…and tell me that Shaun Tan didn’t intend the resemblance. The photographic style might have been used for several reasons – nostalgia, perhaps, but I think the best one was to establish familiarity amongst the strangeness. That, even in a foreign land, far from home, we are all human, and being a stranger amongst strange surroundings is an essential part of the human experience. This is strange, because normally, when a comic book artist wants to establish familiarity with an audience, they use simplified figures – cartoons. Why? Scott McCloud asserts that it is because, while the mental images we have of other people might be rich and detailed like a photo, the ones we have of ourselves are typically much more simplistic, emphasizing the more important details of the face. Cartoonish would be the term. Here’s an illustration:
Thus, McCloud claims, comics allow for greater immersion simply because cartoons allow us to slip under the mask of the protagonist much more easily.

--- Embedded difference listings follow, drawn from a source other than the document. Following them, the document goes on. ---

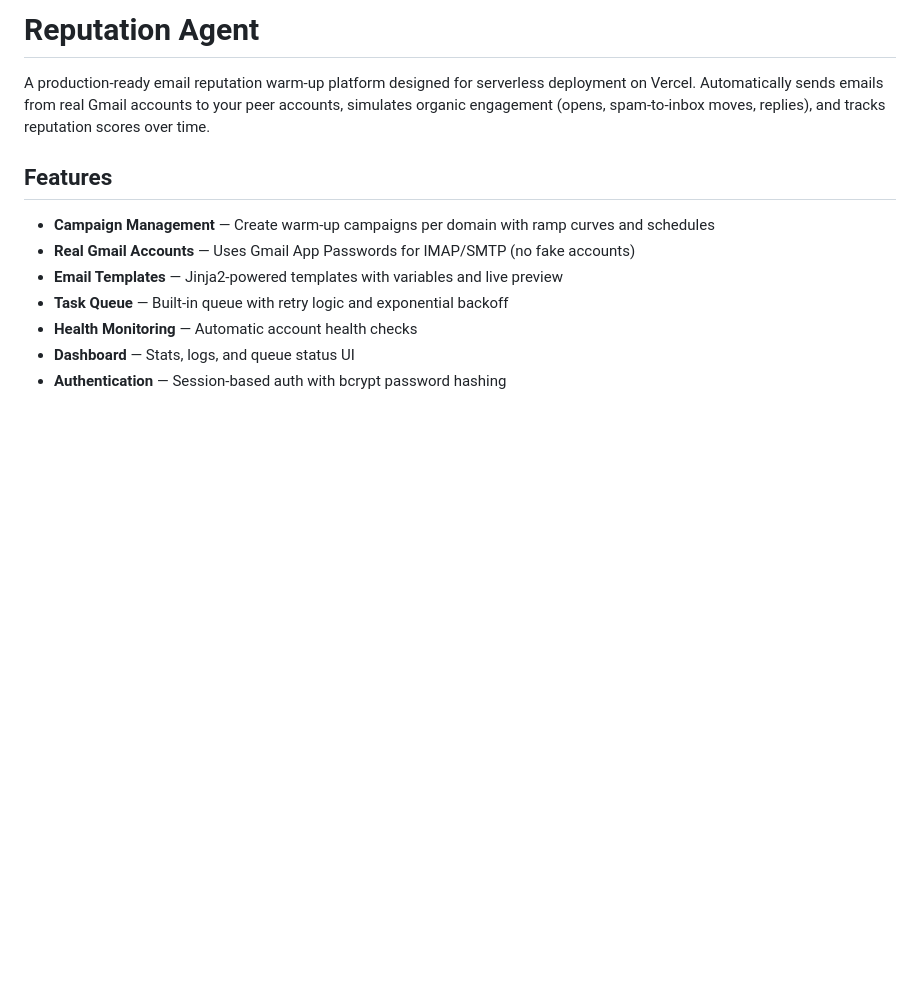
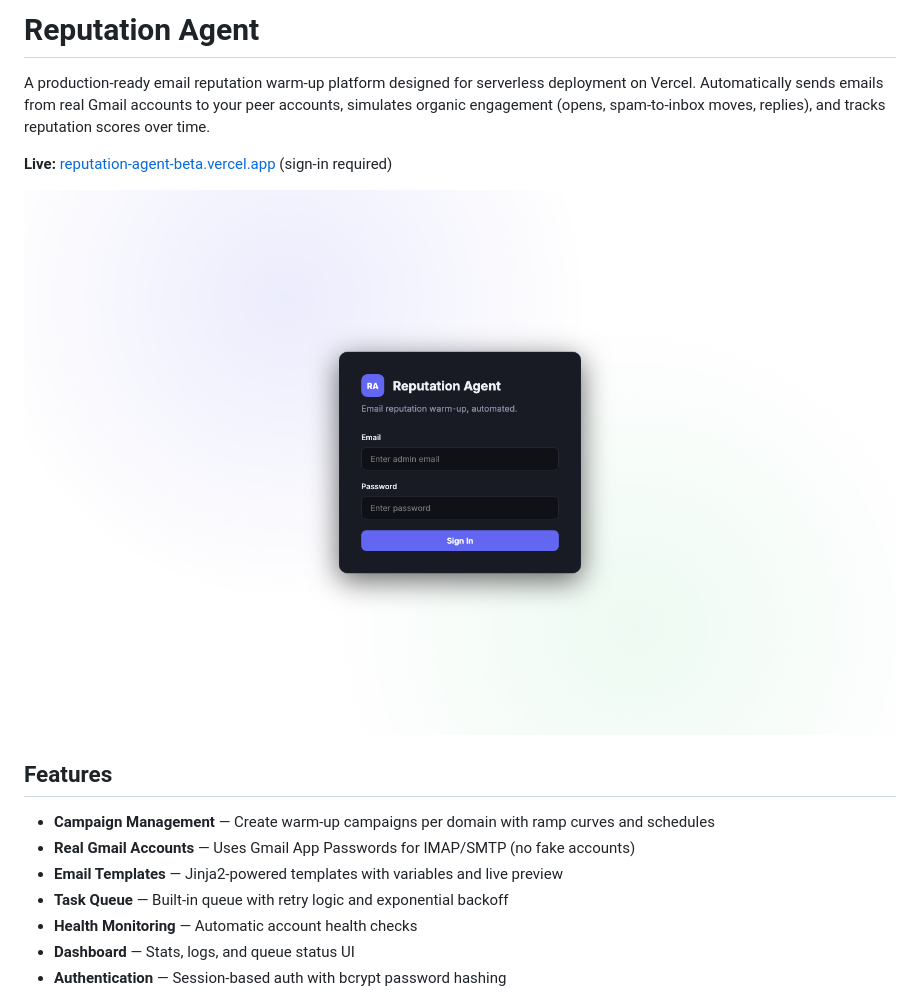
Before and after one commit to yogixt/reputation-agent, a Markdown page: README.md, the part around the change. GitHub-like rendering; pictures changed too: docs/screenshot.png (added); blank space fills up the shorter version.

Commit message:
Add live demo link and screenshot to README

```diff
--- a/README.md
+++ b/README.md
@@ -1,6 +1,10 @@
 # Reputation Agent
 
 A production-ready email reputation warm-up platform designed for serverless deployment on Vercel. Automatically sends emails from real Gmail accounts to your peer accounts, simulates organic engagement (opens, spam-to-inbox moves, replies), and tracks reputation scores over time.
+
+**Live:** [reputation-agent-beta.vercel.app](https://reputation-agent-beta.vercel.app) (sign-in required)
+
+![Reputation Agent sign-in](docs/screenshot.png)
 
 ## Features
 
```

What is interesting about The Arrival is the fact that it contradicts this claim by using ultra-detail as a way to convey feelings like familiarity and and different-ness that we, as human beings, sympathize with. Instead of identifying with the characters, and then the ideas, we first espouse the ideas and then the characters. Pretty cool.
Finally, we have color. At first, that doesn’t seem so important, since the comic is supposed to resemble a series of black and white photos, but when viewed closely, it is apparent that the author used things like contrast and even some color to play into what he was saying about the immigrant experience.
The dark and somber colors here reflect the hopelessness of a little girl as she realizes that she is not alone in her suffering, but is physically barred from interacting with any of the others.
While the reds here convey the destructive holocausts of a revolution…
…and the stark, alien deadness that follows in its heals.
While the lighter sepia conveys the happiness and joy in the Promised Land, where the literal shadows (compare the first panel of this one with the Cthullu of his native land) of our past give way to the hope of a new life.
Well, that’s about it. There are a few other things that can be analyzed on the visual side of comics – like how changes in time and space are conveyed and the like, but The Arrival does an excellent job showing how the visual side of comics can convey a message without the aid of dialogue. It’s a message I think comics, both American and French, should take to heart if they want to be taken seriously as an art form.